To run one of these scripts, open a Command Prompt with administrative privileges (right-click "Command Prompt" on the Start Menu and pick "Run as administrator") and run the appropriate script. It'll tell you a bit about what it has done and the changes will take effect immediately (i.e., there's no need to reboot). (For what it's worth, the underlying configuration changes made by the two methods I've discussed should be exactly the same, so you could even use the command-line to enable a custom DNS and then use the UI to disable it!)

Personally, I tend to make this switch just before I start working with the Windows Phone emulator - and then switch back to the default configuration when I'm done. Theoretically, I could run my development machine with a custom DNS all the time, but then it wouldn't be configured the same as the rest of the household and I worry that could trip me up some day long after I've forgotten about any of this. But personal issues aside, I encourage people to switch as often or rarely as they'd like. :)

 

The Benefits

Returning to the IE home page example from earlier, let's take a new trace after configuring a custom DNS:
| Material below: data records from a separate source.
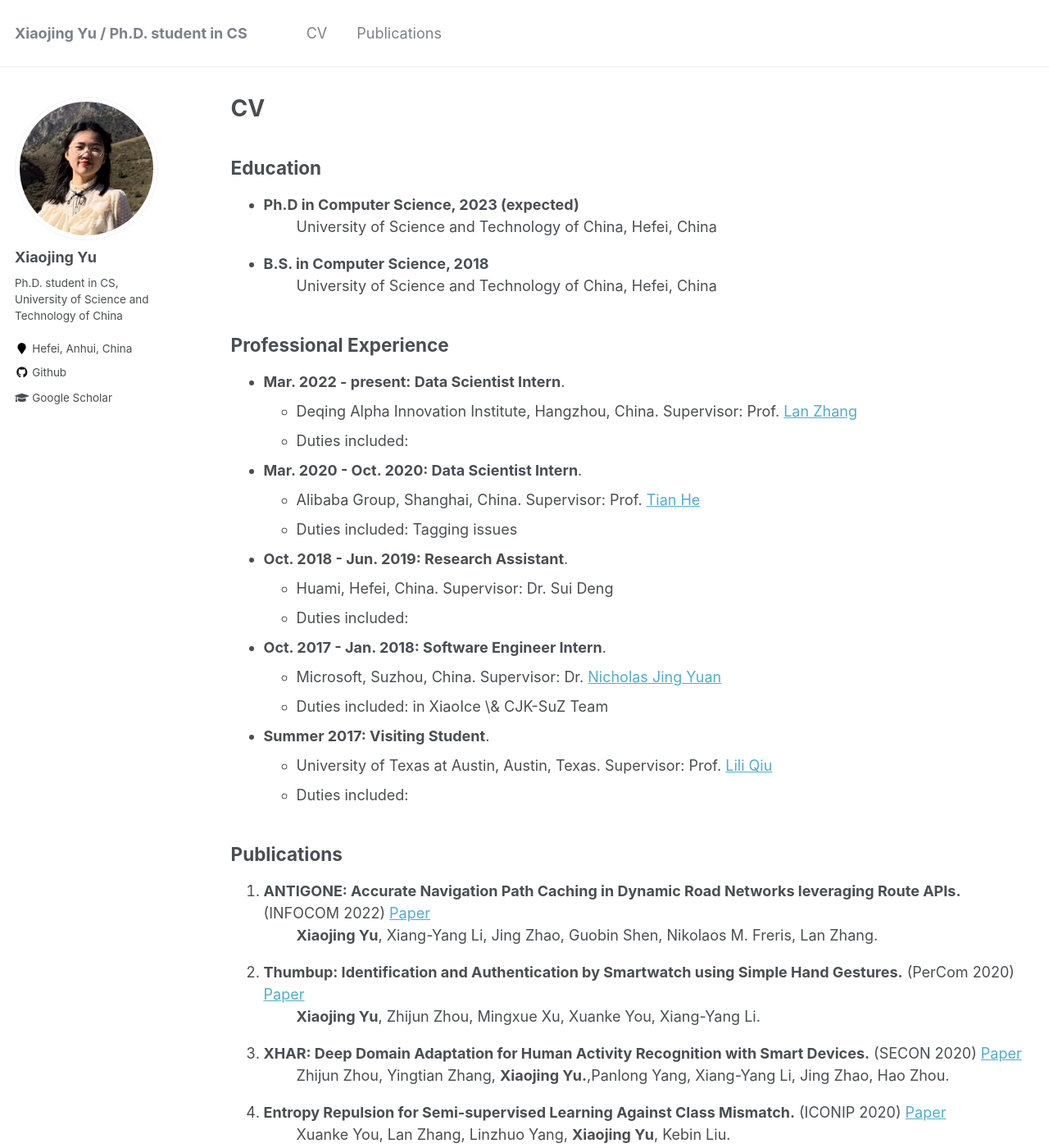
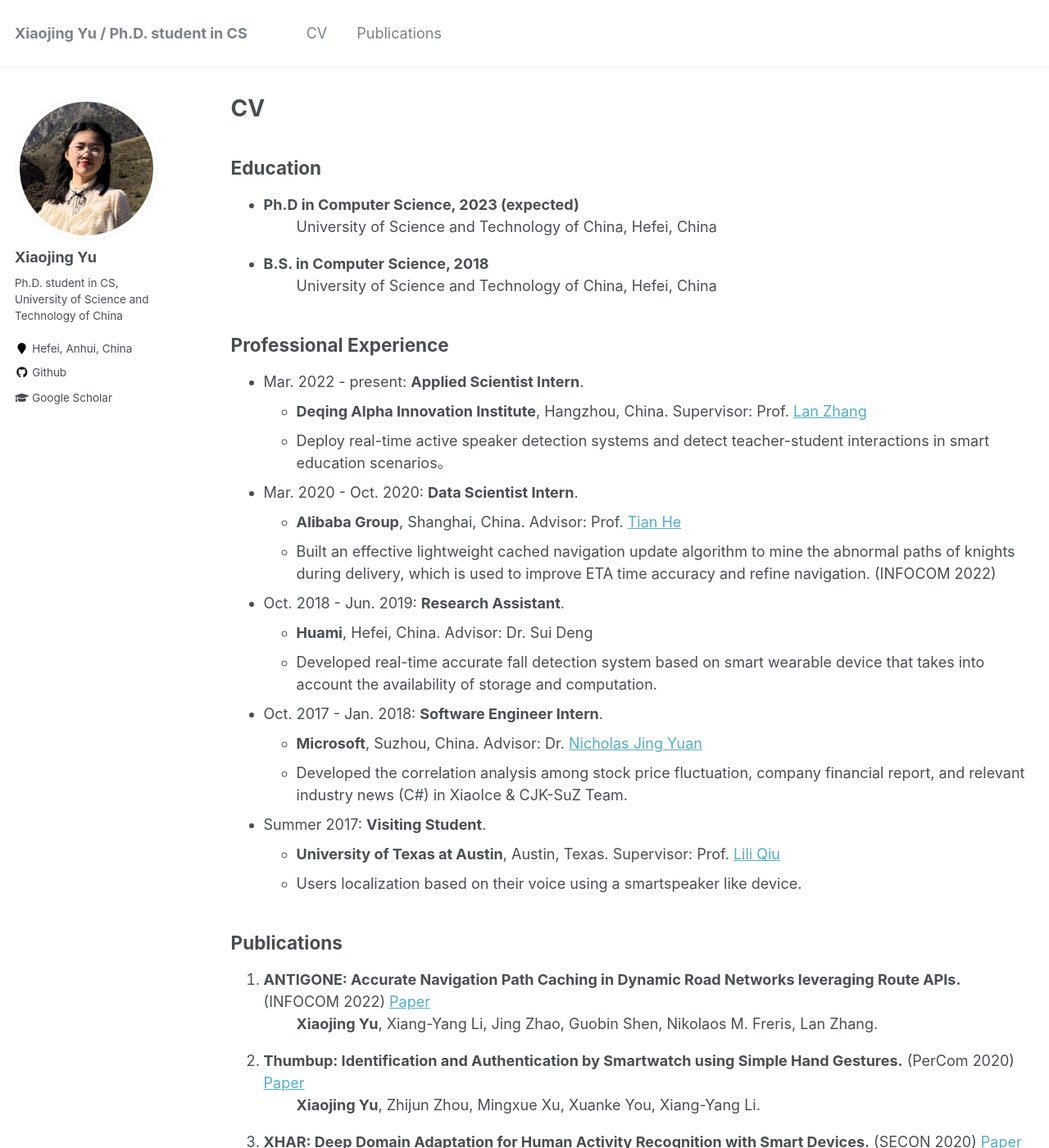
Before and after one commit to blairjing/blairjing.github.io, a Jekyll site: the page built from _pages/cv.md, in a window 1280 px wide and 1400 px high. Shown: the whole window at 82% size. Built offline with Jekyll 4.4.1, drawn with Linux system fonts in a browser that asks for light colours.

Commit message:
Update cv.md

```diff
--- a/_pages/cv.md
+++ b/_pages/cv.md
@@ -19,21 +19,21 @@ Education
 
 Professional Experience
 ------
-* **Mar. 2022 - present: Data Scientist Intern**.
-  *  Deqing Alpha Innovation Institute, Hangzhou, China. Supervisor: Prof. [Lan Zhang](https://scholar.google.com/citations?user=83QxmA8AAAAJ&hl=en)
-  *  Duties included:
-* **Mar. 2020 - Oct. 2020: Data Scientist Intern**.
-  *  Alibaba Group, Shanghai, China.  Supervisor: Prof. [Tian He](https://scholar.google.com/citations?user=hc1m_BQAAAAJ&hl=en)
-  *  Duties included: Tagging issues
-* **Oct. 2018 - Jun. 2019: Research Assistant**.
-  *  Huami, Hefei, China. Supervisor: Dr. Sui Deng
-  *  Duties included:
-* **Oct. 2017 - Jan. 2018: Software Engineer Intern**.
-  *  Microsoft, Suzhou, China. Supervisor: Dr. [Nicholas Jing Yuan](https://scholar.google.com/citations?user=B-d1EHAAAAAJ&hl=en)
-  *  Duties included: in XiaoIce \& CJK-SuZ Team
-* **Summer 2017: Visiting Student**.
-  *  University of Texas at Austin, Austin, Texas. Supervisor: Prof. [Lili Qiu](https://www.cs.utexas.edu/~lili/)
-  *  Duties included:
+* Mar. 2022 - present: **Applied Scientist Intern**.
+  *  **Deqing Alpha Innovation Institute**, Hangzhou, China. Supervisor: Prof. [Lan Zhang](https://scholar.google.com/citations?user=83QxmA8AAAAJ&hl=en)
+  *  Deploy real-time active speaker detection systems and detect teacher-student interactions in smart education scenarios。
+* Mar. 2020 - Oct. 2020: **Data Scientist Intern**.
+  *  **Alibaba Group**, Shanghai, China.  Advisor: Prof. [Tian He](https://scholar.google.com/citations?user=hc1m_BQAAAAJ&hl=en)
+  *  Built an effective lightweight cached navigation update algorithm to mine the abnormal paths of knights during delivery, which is used to improve ETA time accuracy and refine navigation. (INFOCOM 2022)
+* Oct. 2018 - Jun. 2019: **Research Assistant**.
+  *  **Huami**, Hefei, China. Advisor: Dr. Sui Deng
+  *  Developed real-time accurate fall detection system based on smart wearable device that takes into account the availability of storage and computation.
+* Oct. 2017 - Jan. 2018: **Software Engineer Intern**.
+  *  **Microsoft**, Suzhou, China. Advisor: Dr. [Nicholas Jing Yuan](https://scholar.google.com/citations?user=B-d1EHAAAAAJ&hl=en)
+  *  Developed the correlation analysis among stock price fluctuation, company financial report, and relevant industry news (C#) in XiaoIce & CJK-SuZ Team.
+* Summer 2017: **Visiting Student**.
+  *  **University of Texas at Austin**, Austin, Texas. Supervisor: Prof. [Lili Qiu](https://www.cs.utexas.edu/~lili/)
+  *  Users localization based on their voice using a smartspeaker like device.
 
 
 Publications
```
2.7696164  DNS:QueryId = 0x4E64, QUERY (Standard query), Query  for go.microsoft.com of type AAAA on class Internet
2.8465201  DNS:QueryId = 0x4E64, QUERY (Standard query), Response - Success,
2.8590985  DNS:QueryId = 0xE75, QUERY (Standard query), Query  for go.microsoft.com of type Host Addr on class Internet
2.8678965  DNS:QueryId = 0x64D2, QUERY (Standard query), Query  for go.microsoft.com of type AAAA on class Internet
2.9341095  DNS:QueryId = 0xE75, QUERY (Standard query), Response - Success, 54, 0
2.9441158  DNS:QueryId = 0x64D2, QUERY (Standard query), Response - Success,
3.0086106  HTTP:Request, GET /fwlink/, Query:LinkID=192163
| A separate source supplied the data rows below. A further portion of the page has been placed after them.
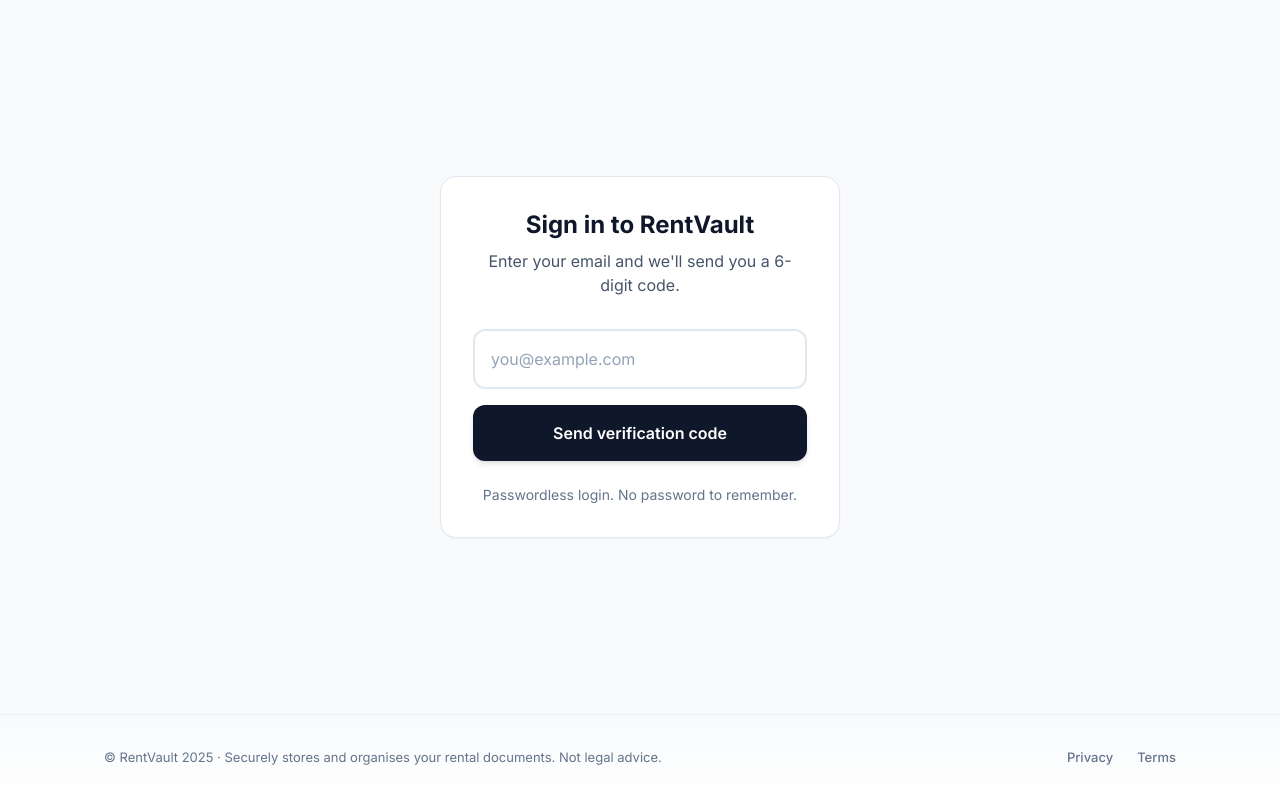
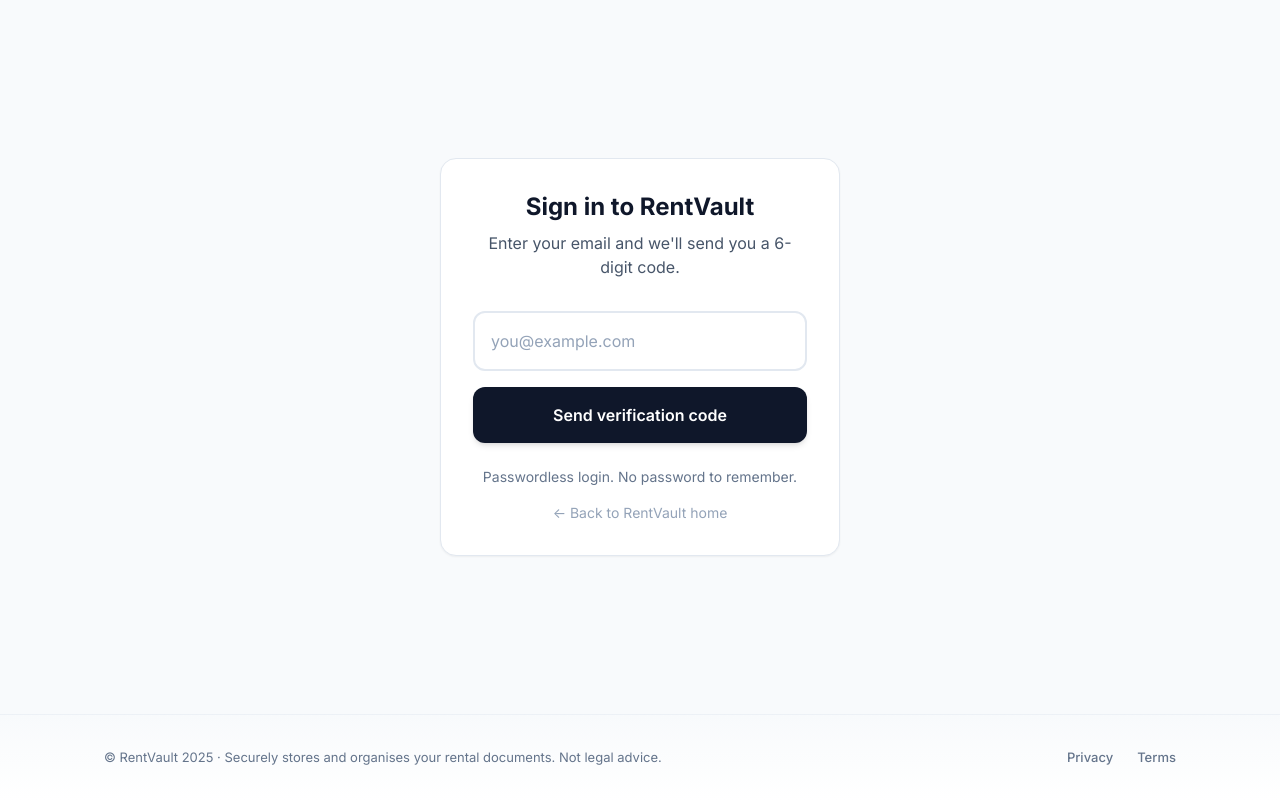
Before and after one commit to pipiagiorgi-rgb/guard-rent, a Next.js app: page /login in a window 1280 px wide. Built offline with nearby package versions, Linux system fonts and the light colour scheme; no server answers.

Commit message:
Fix signout dialog and login navigation
Login page:
- Added 'Back to RentVault home' link

SignOut:
- Redirect to rentvault.ai instead of /login
- Fixed unpaid check to also check purchase_type column
- Don't block signout on check errors

```diff
--- a/src/app/login/page.tsx
+++ b/src/app/login/page.tsx
@@ -189,6 +189,14 @@ export default function LoginPage() {
                                 <p className="text-sm text-slate-500 text-center mt-6">
                                     Passwordless login. No password to remember.
                                 </p>
+
+                                {/* Back to home */}
+                                <a
+                                    href="https://rentvault.ai"
+                                    className="block text-sm text-slate-400 text-center mt-4 hover:text-slate-600 transition-colors"
+                                >
+                                    ← Back to RentVault home
+                                </a>
                             </>
                         )}
 
--- a/src/components/auth/SignOutButton.tsx
+++ b/src/components/auth/SignOutButton.tsx
@@ -23,10 +23,10 @@ export function SignOutButton({ className = '' }: SignOutButtonProps) {
                 const { data: { user } } = await supabase.auth.getUser()
                 if (!user) return
 
-                // Get all user's cases
+                // Get all user's cases with purchase_type
                 const { data: cases } = await supabase
                     .from('cases')
-                    .select('case_id')
+                    .select('case_id, purchase_type')
                     .eq('user_id', user.id)
 
                 if (!cases || cases.length === 0) {
@@ -35,17 +35,30 @@ export function SignOutButton({ className = '' }: SignOutButtonProps) {
                     return
                 }
 
-                // Check if any case has purchased packs
+                // Check if any case has purchase_type set (older system)
+                const hasPurchaseType = cases.some(c =>
+                    c.purchase_type && c.purchase_type !== 'none' && c.purchase_type !== ''
+                )
+
+                if (hasPurchaseType) {
+                    setHasUnpaidCases(false)
+                    setLoading(false)
+                    return
+                }
+
+                // Check if any case has purchased packs (newer system)
                 const caseIds = cases.map(c => c.case_id)
                 const { data: purchases } = await supabase
                     .from('purchases')
                     .select('case_id')
                     .in('case_id', caseIds)
 
-                // If no purchases found, user has unpaid cases
+                // If no purchases found via either method, user has unpaid cases
                 setHasUnpaidCases(!purchases || purchases.length === 0)
             } catch (err) {
                 console.error('Error checking cases:', err)
+                // On error, don't block sign out
+                setHasUnpaidCases(false)
             } finally {
                 setLoading(false)
             }
@@ -67,7 +80,8 @@ export function SignOutButton({ className = '' }: SignOutButtonProps) {
         try {
             const supabase = createClient()
             await supabase.auth.signOut()
-            window.location.href = '/login'
+            // Redirect to home page after sign out
+            window.location.href = 'https://rentvault.ai'
         } catch (err) {
             console.error('Sign out error:', err)
             setSigningOut(false)
```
Yup, that's looking much better! To be fair, it's not clear to me why there's a duplicate query for the IPv6 address, but even with three queries (vs. two), it still manages to get the initial HTTP request sent in less than a quarter of a second. Stepping back and looking at the time taken by the entire transaction, it now completes in just under 5 seconds - less than 3% of the original time!

 

With a custom DNS in place, my frustration developing network applications for Windows Phone 7 went away and I was able to spend my time coding instead of waiting. I'm guessing the underlying DNS server problem that causes these long delays isn't super pervasive (or else they would have fixed the Windows Phone 7 emulator and/or Windows Phone OS by now), but I've also got to imagine I'm not the only one who's affected by this problem. So if you've ever wondered what in the world is taking so long, maybe your DNS server is the problem - and now you know how to fix it! :)